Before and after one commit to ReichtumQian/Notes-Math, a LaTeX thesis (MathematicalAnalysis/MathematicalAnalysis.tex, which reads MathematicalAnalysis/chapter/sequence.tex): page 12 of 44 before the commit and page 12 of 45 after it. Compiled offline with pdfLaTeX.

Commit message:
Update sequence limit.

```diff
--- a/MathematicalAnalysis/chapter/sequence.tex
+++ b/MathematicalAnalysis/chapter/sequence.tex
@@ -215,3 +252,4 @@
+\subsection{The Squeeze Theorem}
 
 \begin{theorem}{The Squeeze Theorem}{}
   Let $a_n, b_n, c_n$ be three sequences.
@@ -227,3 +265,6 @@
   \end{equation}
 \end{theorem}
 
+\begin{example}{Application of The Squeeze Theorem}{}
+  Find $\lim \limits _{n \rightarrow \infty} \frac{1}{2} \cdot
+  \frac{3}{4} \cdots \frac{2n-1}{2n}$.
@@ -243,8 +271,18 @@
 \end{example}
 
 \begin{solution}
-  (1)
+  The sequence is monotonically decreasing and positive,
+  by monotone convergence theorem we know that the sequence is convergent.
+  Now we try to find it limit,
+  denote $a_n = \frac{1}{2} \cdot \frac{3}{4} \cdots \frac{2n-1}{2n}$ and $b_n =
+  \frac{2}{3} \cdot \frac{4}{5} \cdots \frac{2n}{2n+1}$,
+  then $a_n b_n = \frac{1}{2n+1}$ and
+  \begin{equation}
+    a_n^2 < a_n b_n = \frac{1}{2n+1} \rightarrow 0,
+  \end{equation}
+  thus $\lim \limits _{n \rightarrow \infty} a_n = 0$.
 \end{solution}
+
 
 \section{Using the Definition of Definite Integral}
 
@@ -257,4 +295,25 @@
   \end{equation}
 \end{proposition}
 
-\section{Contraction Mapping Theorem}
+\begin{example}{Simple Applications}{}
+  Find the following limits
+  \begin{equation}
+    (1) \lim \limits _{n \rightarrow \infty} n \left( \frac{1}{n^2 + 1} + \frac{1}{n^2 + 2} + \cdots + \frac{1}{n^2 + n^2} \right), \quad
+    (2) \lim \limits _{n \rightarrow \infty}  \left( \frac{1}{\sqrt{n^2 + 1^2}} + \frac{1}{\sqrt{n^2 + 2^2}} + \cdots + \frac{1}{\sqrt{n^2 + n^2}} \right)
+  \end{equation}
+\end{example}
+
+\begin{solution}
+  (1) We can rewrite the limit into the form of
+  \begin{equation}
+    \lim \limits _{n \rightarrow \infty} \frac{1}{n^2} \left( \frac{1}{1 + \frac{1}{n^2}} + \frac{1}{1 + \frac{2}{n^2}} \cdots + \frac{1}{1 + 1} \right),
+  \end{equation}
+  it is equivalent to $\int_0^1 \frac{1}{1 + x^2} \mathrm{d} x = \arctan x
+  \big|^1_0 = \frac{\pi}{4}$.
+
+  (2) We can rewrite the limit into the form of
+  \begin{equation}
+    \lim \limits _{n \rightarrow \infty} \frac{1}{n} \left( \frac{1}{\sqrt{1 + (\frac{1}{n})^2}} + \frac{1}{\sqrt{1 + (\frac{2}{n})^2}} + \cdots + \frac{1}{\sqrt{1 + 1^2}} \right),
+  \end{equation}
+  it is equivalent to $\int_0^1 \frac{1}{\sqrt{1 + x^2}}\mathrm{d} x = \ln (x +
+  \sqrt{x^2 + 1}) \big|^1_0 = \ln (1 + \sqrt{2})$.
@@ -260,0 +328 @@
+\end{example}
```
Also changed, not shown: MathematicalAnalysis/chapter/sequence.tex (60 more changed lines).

## Your goal
Would you return all lines from the preceding listing that contain the word "Squeeze"?

## Result for this task
+\subsection{The Squeeze Theorem}
 \begin{theorem}{The Squeeze Theorem}{}
+\begin{example}{Application of The Squeeze Theorem}{}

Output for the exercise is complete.